● WORK INSTRUCTION
Copy every line of the data that contains the string "className".
___ DATASET EXTRACT
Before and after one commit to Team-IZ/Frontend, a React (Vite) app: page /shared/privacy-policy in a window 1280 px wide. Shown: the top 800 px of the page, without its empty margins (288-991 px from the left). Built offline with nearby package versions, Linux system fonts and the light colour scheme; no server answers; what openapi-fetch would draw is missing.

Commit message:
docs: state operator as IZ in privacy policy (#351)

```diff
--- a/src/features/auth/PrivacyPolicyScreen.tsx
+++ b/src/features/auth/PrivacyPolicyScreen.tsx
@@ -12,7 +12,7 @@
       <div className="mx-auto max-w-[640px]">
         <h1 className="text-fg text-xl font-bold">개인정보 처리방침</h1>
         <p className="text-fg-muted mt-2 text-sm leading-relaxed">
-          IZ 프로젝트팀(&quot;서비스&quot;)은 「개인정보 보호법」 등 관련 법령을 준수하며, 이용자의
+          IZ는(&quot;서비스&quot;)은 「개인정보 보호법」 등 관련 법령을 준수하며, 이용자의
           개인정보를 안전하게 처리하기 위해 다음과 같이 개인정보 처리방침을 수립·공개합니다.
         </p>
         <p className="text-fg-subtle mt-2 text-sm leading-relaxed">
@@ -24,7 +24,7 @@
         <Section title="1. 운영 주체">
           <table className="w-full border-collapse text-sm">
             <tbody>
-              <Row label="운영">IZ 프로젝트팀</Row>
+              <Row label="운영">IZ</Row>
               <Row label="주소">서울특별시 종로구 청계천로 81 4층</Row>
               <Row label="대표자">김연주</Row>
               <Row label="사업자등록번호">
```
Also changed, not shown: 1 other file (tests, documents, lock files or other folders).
______
● YOUR RESPONSE
       <div className="mx-auto max-w-[640px]">
         <h1 className="text-fg text-xl font-bold">개인정보 처리방침</h1>
         <p className="text-fg-muted mt-2 text-sm leading-relaxed">
         <p className="text-fg-subtle mt-2 text-sm leading-relaxed">
           <table className="w-full border-collapse text-sm">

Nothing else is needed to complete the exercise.